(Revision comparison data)
****************

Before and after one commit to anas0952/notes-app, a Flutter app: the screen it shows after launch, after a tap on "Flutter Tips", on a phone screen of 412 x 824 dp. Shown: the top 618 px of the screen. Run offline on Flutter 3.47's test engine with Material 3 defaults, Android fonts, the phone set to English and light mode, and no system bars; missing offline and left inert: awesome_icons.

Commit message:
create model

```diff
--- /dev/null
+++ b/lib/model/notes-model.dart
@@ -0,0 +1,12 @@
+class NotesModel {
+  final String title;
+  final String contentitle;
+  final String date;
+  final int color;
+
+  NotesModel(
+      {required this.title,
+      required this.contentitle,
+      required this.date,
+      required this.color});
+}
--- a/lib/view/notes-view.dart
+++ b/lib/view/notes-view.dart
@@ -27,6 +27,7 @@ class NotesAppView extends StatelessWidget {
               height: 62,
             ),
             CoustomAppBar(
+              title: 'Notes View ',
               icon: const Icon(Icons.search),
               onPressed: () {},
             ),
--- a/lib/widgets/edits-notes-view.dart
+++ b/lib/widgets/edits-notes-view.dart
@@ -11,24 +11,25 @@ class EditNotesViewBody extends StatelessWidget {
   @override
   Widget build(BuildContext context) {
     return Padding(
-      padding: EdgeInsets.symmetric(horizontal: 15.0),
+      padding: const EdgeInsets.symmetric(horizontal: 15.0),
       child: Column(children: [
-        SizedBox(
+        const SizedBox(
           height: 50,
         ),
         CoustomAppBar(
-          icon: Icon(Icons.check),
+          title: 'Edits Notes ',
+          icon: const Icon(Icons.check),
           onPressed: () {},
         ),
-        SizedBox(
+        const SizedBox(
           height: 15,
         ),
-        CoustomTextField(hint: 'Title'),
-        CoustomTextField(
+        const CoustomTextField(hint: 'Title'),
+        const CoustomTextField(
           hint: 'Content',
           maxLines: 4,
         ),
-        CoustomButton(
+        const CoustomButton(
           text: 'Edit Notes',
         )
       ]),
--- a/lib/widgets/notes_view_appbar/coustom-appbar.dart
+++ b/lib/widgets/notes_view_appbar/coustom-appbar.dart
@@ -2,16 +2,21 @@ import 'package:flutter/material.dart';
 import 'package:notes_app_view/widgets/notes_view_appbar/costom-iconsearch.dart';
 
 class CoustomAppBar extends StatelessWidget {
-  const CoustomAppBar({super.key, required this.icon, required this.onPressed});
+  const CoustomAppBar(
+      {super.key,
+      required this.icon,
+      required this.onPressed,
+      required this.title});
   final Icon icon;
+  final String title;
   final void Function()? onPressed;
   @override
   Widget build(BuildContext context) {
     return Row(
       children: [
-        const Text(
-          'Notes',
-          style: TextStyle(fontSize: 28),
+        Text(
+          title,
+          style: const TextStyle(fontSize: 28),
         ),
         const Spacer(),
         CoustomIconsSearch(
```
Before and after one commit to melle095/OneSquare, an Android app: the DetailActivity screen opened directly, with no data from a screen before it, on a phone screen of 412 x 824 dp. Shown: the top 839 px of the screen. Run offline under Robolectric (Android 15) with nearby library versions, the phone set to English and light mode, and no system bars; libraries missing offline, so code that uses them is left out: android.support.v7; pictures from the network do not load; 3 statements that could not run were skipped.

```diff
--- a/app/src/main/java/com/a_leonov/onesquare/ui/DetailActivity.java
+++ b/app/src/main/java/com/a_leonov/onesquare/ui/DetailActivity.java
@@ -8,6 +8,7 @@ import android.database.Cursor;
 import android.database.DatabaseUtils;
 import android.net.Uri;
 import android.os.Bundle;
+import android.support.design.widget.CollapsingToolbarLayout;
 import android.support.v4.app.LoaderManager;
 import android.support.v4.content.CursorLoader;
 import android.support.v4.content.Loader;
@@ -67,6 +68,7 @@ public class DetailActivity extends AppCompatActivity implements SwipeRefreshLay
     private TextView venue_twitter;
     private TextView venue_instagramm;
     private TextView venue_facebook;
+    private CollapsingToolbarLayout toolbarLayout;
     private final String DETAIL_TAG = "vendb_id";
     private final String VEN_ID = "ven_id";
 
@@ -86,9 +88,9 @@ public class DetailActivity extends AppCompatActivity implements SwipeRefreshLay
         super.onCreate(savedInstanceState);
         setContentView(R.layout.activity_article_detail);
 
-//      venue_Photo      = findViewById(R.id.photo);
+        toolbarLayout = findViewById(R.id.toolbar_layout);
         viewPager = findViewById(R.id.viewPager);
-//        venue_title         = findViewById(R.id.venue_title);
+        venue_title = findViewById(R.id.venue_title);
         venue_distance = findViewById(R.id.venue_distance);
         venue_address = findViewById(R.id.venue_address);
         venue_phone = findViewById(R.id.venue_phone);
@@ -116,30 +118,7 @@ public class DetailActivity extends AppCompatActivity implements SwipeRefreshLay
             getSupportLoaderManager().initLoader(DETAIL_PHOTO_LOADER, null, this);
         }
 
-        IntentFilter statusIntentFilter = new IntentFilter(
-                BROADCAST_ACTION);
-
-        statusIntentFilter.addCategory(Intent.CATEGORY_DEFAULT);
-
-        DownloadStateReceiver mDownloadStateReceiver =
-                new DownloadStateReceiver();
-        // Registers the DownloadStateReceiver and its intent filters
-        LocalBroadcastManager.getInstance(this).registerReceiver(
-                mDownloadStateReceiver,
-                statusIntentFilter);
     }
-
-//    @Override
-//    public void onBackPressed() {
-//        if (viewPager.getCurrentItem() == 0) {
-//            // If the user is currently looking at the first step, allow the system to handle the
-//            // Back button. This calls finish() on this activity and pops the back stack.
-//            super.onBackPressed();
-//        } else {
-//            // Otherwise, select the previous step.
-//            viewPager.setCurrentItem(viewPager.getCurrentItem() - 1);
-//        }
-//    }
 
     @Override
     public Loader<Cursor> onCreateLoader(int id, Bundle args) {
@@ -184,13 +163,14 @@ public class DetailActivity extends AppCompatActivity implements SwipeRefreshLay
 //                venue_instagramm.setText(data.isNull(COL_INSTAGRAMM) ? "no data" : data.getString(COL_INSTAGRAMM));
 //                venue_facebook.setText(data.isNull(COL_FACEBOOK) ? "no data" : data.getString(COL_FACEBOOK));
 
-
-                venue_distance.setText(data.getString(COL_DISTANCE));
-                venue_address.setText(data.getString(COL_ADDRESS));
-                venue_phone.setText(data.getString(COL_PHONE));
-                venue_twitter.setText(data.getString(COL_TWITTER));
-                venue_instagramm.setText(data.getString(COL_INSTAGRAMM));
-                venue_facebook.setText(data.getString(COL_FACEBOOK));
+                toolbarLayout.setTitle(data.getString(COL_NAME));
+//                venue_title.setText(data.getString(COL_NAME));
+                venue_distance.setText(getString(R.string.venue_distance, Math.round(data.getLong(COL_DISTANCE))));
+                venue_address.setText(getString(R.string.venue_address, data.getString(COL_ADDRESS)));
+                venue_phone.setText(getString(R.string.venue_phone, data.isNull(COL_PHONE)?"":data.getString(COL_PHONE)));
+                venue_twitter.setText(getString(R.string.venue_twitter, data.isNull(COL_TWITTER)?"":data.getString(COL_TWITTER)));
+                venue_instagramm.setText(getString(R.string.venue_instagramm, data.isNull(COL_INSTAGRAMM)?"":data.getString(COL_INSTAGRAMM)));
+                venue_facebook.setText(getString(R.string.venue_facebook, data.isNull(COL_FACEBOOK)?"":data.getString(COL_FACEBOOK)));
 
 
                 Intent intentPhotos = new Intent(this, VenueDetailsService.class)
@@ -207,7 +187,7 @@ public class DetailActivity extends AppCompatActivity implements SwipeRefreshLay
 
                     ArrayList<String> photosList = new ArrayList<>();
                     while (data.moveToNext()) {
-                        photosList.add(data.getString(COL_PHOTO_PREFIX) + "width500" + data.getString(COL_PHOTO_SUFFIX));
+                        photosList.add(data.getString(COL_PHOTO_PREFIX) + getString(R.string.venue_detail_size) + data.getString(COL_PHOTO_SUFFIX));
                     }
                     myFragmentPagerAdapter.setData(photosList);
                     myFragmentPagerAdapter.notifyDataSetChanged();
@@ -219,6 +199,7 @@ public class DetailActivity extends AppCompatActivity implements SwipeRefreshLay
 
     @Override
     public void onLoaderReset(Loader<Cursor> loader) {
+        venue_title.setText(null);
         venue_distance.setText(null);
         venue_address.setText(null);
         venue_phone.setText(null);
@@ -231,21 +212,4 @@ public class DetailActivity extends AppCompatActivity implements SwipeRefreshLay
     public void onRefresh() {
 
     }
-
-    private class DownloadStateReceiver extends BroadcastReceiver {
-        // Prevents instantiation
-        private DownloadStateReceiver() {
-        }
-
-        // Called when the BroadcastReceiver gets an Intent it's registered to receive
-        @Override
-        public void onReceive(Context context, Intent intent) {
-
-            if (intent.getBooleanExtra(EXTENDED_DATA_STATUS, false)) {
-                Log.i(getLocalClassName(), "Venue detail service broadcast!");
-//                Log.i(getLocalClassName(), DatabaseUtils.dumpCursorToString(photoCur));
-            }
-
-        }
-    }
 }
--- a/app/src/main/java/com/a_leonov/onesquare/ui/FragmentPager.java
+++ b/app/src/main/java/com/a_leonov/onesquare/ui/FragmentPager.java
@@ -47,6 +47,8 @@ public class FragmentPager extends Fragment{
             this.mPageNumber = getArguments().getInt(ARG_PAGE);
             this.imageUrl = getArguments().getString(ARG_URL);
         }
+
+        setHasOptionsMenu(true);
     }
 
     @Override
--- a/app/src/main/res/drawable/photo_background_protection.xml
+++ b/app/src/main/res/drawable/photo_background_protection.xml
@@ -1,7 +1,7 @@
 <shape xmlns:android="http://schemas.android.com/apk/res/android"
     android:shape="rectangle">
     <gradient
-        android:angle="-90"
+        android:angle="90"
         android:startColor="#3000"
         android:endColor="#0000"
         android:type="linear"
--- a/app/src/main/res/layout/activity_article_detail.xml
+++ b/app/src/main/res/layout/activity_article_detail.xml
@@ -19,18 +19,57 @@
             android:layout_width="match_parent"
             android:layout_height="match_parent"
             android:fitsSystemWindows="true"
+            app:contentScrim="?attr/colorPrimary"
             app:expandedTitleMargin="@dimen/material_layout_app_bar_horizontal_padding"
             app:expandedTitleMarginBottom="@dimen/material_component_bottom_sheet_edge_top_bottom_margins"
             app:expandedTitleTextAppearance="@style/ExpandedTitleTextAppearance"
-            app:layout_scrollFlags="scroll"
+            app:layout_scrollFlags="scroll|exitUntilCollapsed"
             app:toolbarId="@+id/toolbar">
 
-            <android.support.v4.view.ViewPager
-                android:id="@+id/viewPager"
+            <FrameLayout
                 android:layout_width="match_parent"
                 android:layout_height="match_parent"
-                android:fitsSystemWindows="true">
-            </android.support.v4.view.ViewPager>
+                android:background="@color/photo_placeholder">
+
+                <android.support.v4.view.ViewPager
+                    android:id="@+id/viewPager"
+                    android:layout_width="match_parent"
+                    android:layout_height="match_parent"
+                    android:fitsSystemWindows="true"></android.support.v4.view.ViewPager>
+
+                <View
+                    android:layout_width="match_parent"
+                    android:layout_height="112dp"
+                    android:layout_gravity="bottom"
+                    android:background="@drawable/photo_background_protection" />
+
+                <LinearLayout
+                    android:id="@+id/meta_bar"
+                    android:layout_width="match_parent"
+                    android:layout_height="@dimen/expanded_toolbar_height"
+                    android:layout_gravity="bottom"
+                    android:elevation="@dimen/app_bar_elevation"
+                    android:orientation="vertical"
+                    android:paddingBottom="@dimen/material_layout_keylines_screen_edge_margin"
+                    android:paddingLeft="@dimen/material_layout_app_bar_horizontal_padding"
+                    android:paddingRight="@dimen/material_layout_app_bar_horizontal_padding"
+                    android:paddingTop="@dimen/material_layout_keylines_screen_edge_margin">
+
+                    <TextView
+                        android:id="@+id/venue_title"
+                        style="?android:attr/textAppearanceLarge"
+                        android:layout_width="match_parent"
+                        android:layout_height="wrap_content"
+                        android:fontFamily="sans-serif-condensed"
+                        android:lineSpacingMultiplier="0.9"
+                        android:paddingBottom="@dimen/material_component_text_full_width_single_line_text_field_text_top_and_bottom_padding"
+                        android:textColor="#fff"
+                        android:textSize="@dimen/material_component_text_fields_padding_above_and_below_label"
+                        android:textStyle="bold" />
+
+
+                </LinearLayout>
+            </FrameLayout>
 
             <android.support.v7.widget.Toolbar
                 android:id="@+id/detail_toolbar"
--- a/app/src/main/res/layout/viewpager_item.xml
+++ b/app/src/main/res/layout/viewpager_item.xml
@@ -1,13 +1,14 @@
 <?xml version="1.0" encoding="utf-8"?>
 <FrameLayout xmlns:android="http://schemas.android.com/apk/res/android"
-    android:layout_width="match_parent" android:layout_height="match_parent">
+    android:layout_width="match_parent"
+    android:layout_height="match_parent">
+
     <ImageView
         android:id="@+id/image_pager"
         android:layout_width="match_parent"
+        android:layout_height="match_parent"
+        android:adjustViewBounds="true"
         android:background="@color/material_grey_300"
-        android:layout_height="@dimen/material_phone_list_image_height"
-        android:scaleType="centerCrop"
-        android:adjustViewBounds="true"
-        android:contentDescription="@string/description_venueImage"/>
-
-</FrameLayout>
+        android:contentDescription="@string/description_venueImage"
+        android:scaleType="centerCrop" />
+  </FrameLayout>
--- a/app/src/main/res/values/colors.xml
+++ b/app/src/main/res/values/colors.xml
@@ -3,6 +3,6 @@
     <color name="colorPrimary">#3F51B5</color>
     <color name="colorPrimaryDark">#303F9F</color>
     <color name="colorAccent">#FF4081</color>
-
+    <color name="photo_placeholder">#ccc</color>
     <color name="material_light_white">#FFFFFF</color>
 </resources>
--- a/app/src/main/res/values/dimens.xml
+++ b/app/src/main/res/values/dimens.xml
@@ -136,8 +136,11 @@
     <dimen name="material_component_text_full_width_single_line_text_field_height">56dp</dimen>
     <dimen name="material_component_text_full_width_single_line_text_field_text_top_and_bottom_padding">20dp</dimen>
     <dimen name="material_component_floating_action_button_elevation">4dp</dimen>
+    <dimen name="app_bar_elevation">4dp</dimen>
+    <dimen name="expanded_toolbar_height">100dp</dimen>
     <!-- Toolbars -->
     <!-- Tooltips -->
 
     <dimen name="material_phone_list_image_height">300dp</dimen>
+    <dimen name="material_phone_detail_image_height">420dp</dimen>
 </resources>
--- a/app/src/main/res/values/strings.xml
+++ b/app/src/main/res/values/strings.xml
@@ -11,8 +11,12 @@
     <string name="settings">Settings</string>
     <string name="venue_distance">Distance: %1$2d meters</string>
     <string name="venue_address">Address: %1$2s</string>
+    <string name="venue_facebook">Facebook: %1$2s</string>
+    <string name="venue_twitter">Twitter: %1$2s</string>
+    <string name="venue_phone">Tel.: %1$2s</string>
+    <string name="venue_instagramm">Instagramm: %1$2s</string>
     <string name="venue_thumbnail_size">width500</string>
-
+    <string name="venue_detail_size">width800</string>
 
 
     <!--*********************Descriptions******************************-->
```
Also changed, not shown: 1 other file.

****************

**Task directions**.
Check each line above for the string "fitsSystemWindows" and report how many lines have it, giving only the number.

**Result**.
3